I loved reading about how Kennedy worked as a senator. What I admired was that he wasn't hesitant at all to use the connections he had to tap into the expertise of people in whatever field he needed to learn about in order to legislate on. He got tutorials from constitutional scholars, professor, doctors, engineers, and researchers as well as his constituents. I was impressed with the legwork that he did before he cast a vote, wrote a bill, or championed a cause. I wonder how many of his fellow senators did or do the same level of legwork. I assume he set the bar pretty high.
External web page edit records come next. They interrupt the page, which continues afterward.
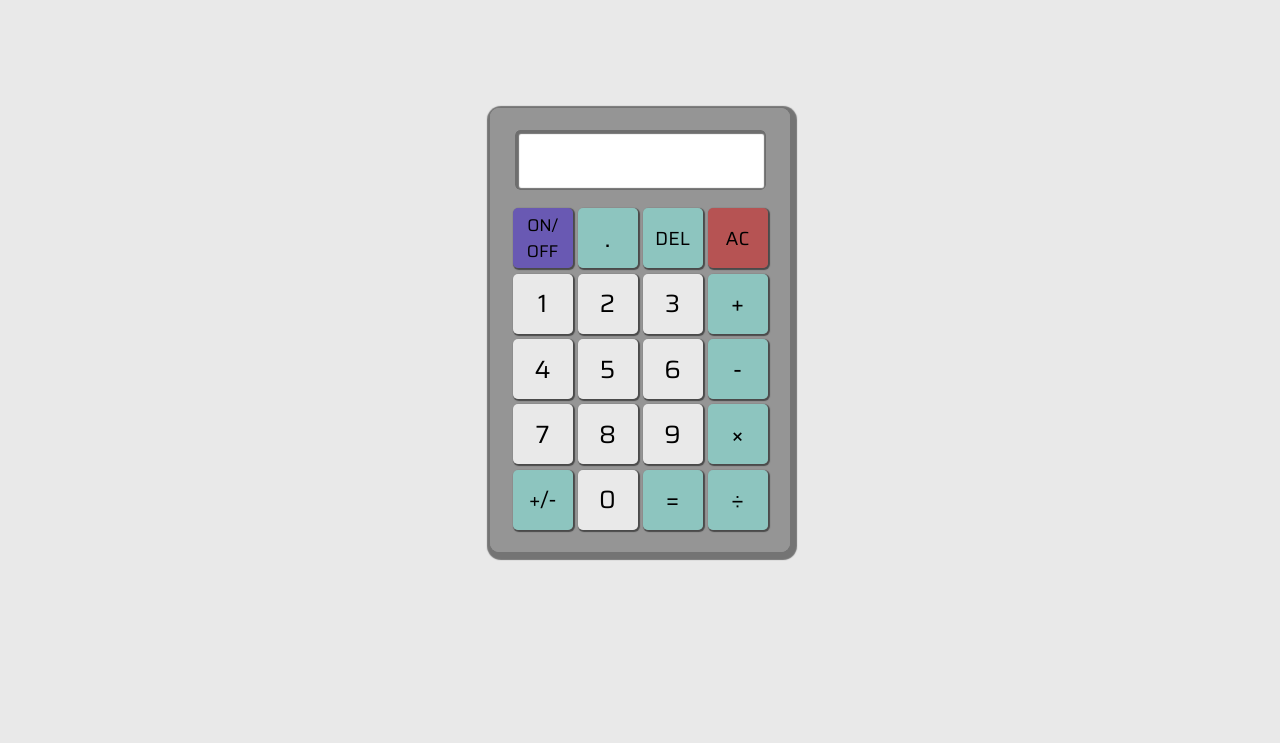
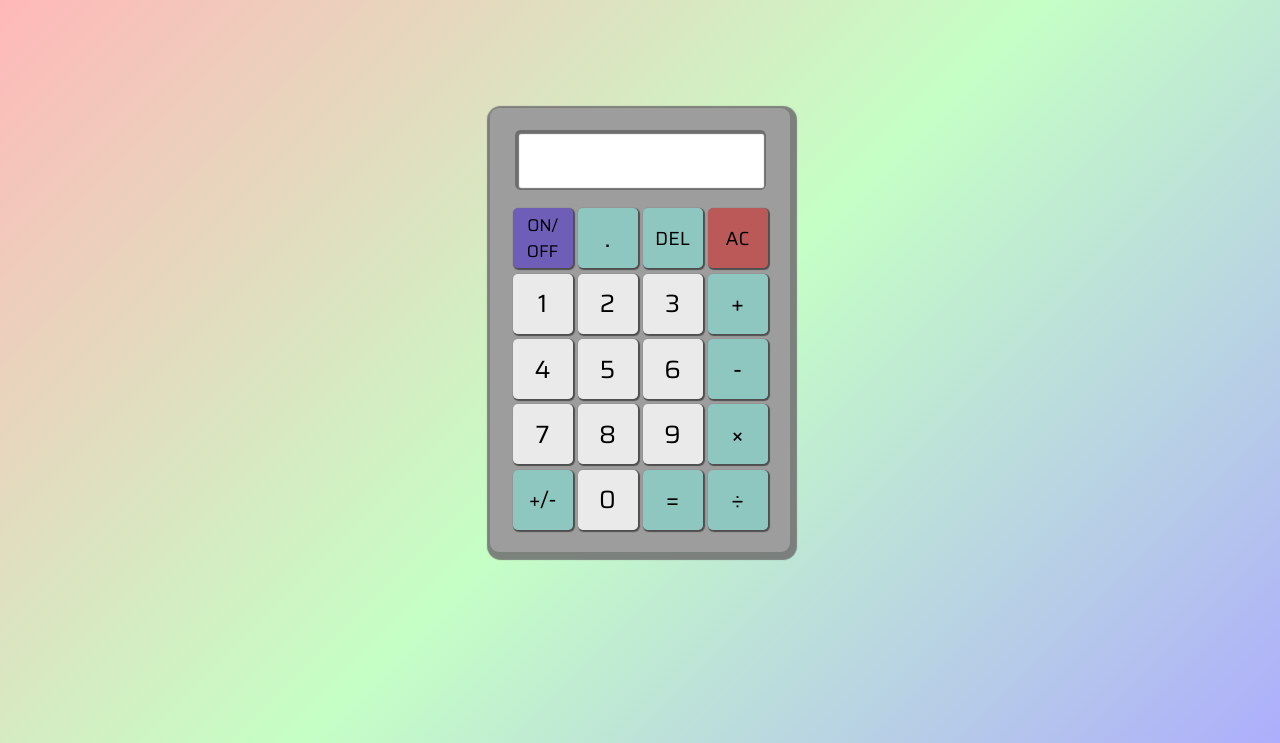
Before and after one commit to torstenbergersen/Calculator, a plain HTML site: page index.html in a window 1280 px wide. Shown: the top 743 px of the page. Drawn offline with Linux system fonts and the light colour scheme.

Commit message:
Change background color

```diff
--- a/style.css
+++ b/style.css
@@ -2,7 +2,6 @@ html {
   /* footer support */
   min-height: 100%;
   position: relative;
-  background-color: #d1d1d177;
 }
 
 body {
@@ -11,6 +10,9 @@ body {
   font-family: 'Saira';
   justify-content: center;
   align-items: center;
+  background: #FFB8B8;
+  background: -moz-linear-gradient(-45deg, #FFB8B8 0%, #C5FFC5 50%, #ACA9FF 100%);
+  background: -webkit-linear-gradient(-45deg, #FFB8B8 0%, #C5FFC5 50%, #ACA9FF 100%);
   /* footer support */
   margin-bottom: 100px;
 }
@@ -63,10 +65,9 @@ button:active {
   padding: 22px 0px;
   gap: 5px;
   border: none;
-  background-color: #0b0b0b61;
-  /* box-shadow: #0000003d 0px 3px 8px; */
-  -webkit-box-shadow: 2px 3px 1px 5px rgba(0,0,0,0.5);
-  box-shadow: 2px 3px 1px 5px rgba(0,0,0,0.5);
+  background: rgb(157, 157, 157);
+  -webkit-box-shadow: 2px 3px 1px 5px rgba(113, 113, 113, 0.844);
+  box-shadow: 2px 3px 1px 5px rgba(113, 113, 113, 0.881);
 }
 
 #power {
```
Ted Kennedy wrote True Compass while he was battling brain cancer and in a way he was really writing his own epitaph or obituary. Some topics he chose not to address--Marilyn Monroe is never mentioned, for example--while others he deals with head on, such as Chappaquiddick and the failure of his first marriage, his drinking, his sister Rosemary's lobotomy, and his suspension from Harvard.
I think the most interesting part was when he discussed his relationship with Jimmy Carter. I think most people agree that Carter makes a better former president than he did a president and his work with Habitat for Humanity has made many forget the malaise that gripped the country when he was at the helm. Kennedy describes a side of Carter that I never knew about and which helps to explain how he failed as a leader.
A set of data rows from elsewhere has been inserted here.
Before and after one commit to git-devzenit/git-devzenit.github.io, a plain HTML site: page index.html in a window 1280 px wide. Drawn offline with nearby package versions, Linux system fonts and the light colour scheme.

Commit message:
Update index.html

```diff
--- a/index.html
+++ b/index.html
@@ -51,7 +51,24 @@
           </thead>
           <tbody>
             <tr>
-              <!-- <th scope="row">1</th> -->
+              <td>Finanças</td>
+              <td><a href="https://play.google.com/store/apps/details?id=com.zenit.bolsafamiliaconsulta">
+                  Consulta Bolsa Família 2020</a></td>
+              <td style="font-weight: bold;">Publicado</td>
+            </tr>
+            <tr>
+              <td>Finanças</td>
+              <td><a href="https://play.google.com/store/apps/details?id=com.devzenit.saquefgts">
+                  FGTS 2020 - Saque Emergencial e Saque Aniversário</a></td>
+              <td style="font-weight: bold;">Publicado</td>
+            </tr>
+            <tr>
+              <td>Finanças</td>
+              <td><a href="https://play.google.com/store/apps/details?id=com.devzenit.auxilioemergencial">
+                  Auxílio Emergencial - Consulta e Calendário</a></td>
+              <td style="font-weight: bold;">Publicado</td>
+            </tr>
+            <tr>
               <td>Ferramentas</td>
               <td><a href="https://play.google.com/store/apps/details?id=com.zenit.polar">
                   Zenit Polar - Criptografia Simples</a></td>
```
While listening to True Compass, I tried never to forget that it was a memoir and not a biography. It was Kennedy's side of the story, but even so, it was fascinating, inspiring, and educational.
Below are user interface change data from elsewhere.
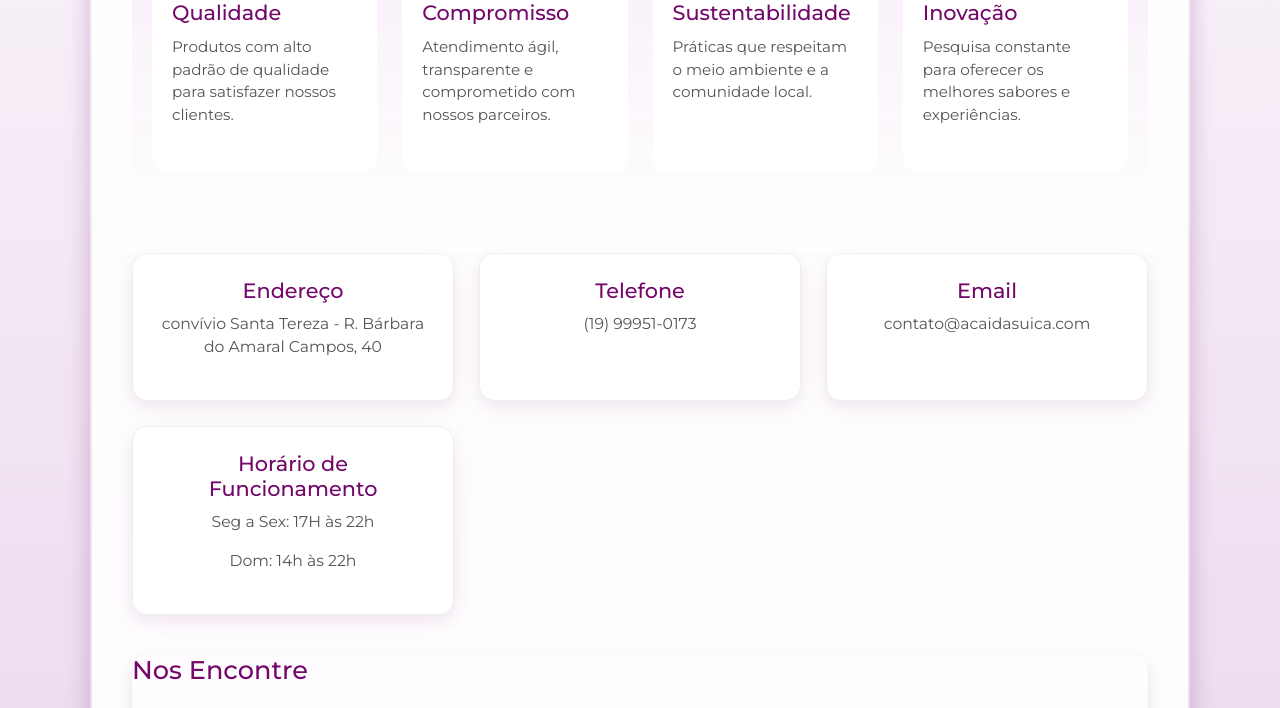
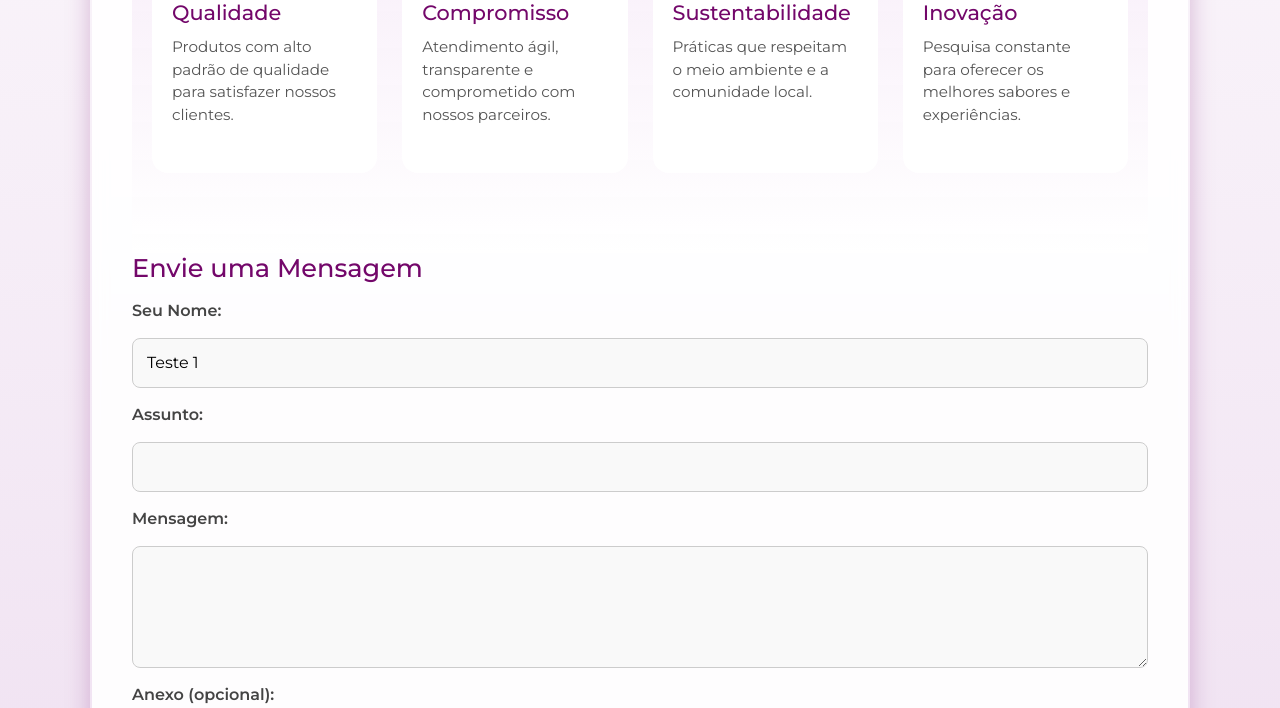
Before and after one commit to Lucas-Fernandes01/public, a PHP site: page /contato.php in a window 1280 px wide. Shown: the part 647-1355 px from the top of the page. Run offline with PHP 8.4, Linux system fonts and the light colour scheme; a user stored in the database is signed in; grey boxes are pictures that could not be loaded.

Commit message:
Arrumando envio de email em contato

```diff
--- a/contato.php
+++ b/contato.php
@@ -66,8 +66,6 @@
     }
     ?>
 
-    <?php if (isset($_SESSION['id']) && isset($_SESSION['nome'])): // SÓ MOSTRA O FORMULÁRIO SE O USUÁRIO ESTIVER LOGADO ?>
-
 <section id="valores" class="secao-padrao">
   <h2 class="titulo-secao" data-aos="fade-up">Nossos Valores</h2>
 
@@ -97,6 +95,38 @@
     </div>
   </div>
 </section>
+
+      <?php
+    // Bloco que mostra a mensagem de sucesso ou erro vinda do 'enviar.php'
+    if (isset($_SESSION['mensagem_contato'])) {
+        $tipo_mensagem = $_SESSION['mensagem_contato_tipo'] ?? 'erro';
+        echo '<div class="mensagem-status ' . htmlspecialchars($tipo_mensagem) . '">' . htmlspecialchars($_SESSION['mensagem_contato']) . '</div>';
+        unset($_SESSION['mensagem_contato']);
+        unset($_SESSION['mensagem_contato_tipo']);
+    }
+    ?>
+
+    <?php if (isset($_SESSION['id']) && isset($_SESSION['nome'])): // SÓ MOSTRA O FORMULÁRIO SE O USUÁRIO ESTIVER LOGADO ?>
+
+    <section class="contato-form">
+      <h2>Envie uma Mensagem</h2>
+      <form action="enviar.php" method="post" class="form-box" enctype="multipart/form-data">
+
+        <label for="nome">Seu Nome:</label>
+        <input type="text" id="nome" name="nome" value="<?php echo htmlspecialchars($_SESSION['nome']); ?>" readonly required>
+
+        <label for="assunto">Assunto:</label>
+        <input type="text" id="assunto" name="assunto" required>
+
+        <label for="mensagem">Mensagem:</label>
+        <textarea id="mensagem" name="mensagem" rows="4" required></textarea>
+
+        <label for="anexo">Anexo (opcional):</label>
+        <input type="file" id="anexo" name="anexo">
+
+        <button type="submit">Enviar Mensagem</button>
+      </form>
+    </section>
 
 
     <?php else: // SE NÃO ESTIVER LOGADO, MOSTRA ESTA MENSAGEM ?>
@@ -135,7 +165,7 @@
   <footer class="footer-dark">
       <div class="container py-5">
         <div class="row">
-          <div class="col-md-3"><h5>Açaí da Suíça</h5><p>Mais que sabor, uma experiência...</p><a href="quem_somos.php" class="read-more">saiba mais →</a></div>
+          <div class="col-md-3"><h5>Açaí da Suíça</h5><p>Mais que sabor, uma experiência. Feito com carinho para conquistar você do seu jeito.</p><a href="quem_somos.php" class="read-more">saiba mais →</a></div>
           <div class="col-md-3"><h5>Contato</h5><ul class="list-unstyled"><li><i class="fas fa-map-marker-alt"></i> Nova Suiça, Piracicaba - SP</li><li><i class="fas fa-phone"></i> (19) 99951-0173</li><li><i class="fas fa-envelope"></i> contato@acaidasuica.com.br</li></ul></div>
           <div class="col-md-3"><h5>Funcionamento</h5><ul class="list-unstyled"><li>Seg a Sex: 17h - 22h</li><li>Domingo: 14h - 22h</li></ul></div>
           <div class="col-md-3"><h5>Encontre-nos</h5><div class="footer-map"><iframe src="https://www.google.com/maps/embed?pb=!1m18!1m12!1m3!1d3679.5749843614562!2d-47.69305532574842!3d-22.744033432072634!2m3!1f0!2f0!3f0!3m2!1i1024!2i768!4f13.1!3m3!1m2!1s0x94c637fa6843c5bf%3A0x78c6c3677d48448a!2zQcOnYWkgZGEgU3Vpw6dh!5e0!3m2!1spt-BR!2sbr!4v1751499566388!5m2!1spt-BR!2sbr" width="100%" height="180" style="border:0;" allowfullscreen="" loading="lazy" referrerpolicy="no-referrer-when-downgrade"></iframe></div></div>
```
While most of us knew that Kennedy was passionate about his particular causes (health care, civil rights, education), I enjoyed his poetic side when he talked about sailing and the sea, and it is from this that his title and abiding life-metaphor derives.
A sail from Cape Cod to Maine, with a southwest breeze, is a glorious adventure, and it’s a trip that Bobby and I had enjoyed in years past. About twenty miles from Hyannis, you see a sweep of sand dunes. And as the sun descends, only a few lights appear onshore, and so you head off into the darkness. Yet in the darkness you can see well into the distance, once you have learned where and how to look. The Cape gradually disappears, and the shore lights with it. After a while, new distant lights, small and bright, appear in the shoreline. And then the full darkness descends. Seldom is there another boat in sight. And that is the truly magical time of sailing, because the North Star appears: the North Star, which has been the guiding star for all seamen through time. The North Star guides you through the evening. Its light is the most definite thing you can see on the surface of the dark water. And so you have the North Star, and the sound and swell of the shifting water. And sometimes the fog will come in and you must go by the compass for a period. But you are always waiting to see the North Star again, because it is the guide to home port; it is the guide to home. And so the voyage becomes all-inclusive; you are enveloped in the totality of it: you are a part of the beginning, you are a part of the end. You are a part of the ship and a part of the sea. I gazed at the night sky often on those voyages, and thought of Bobby.
So far, this is the best book I've read in 2010.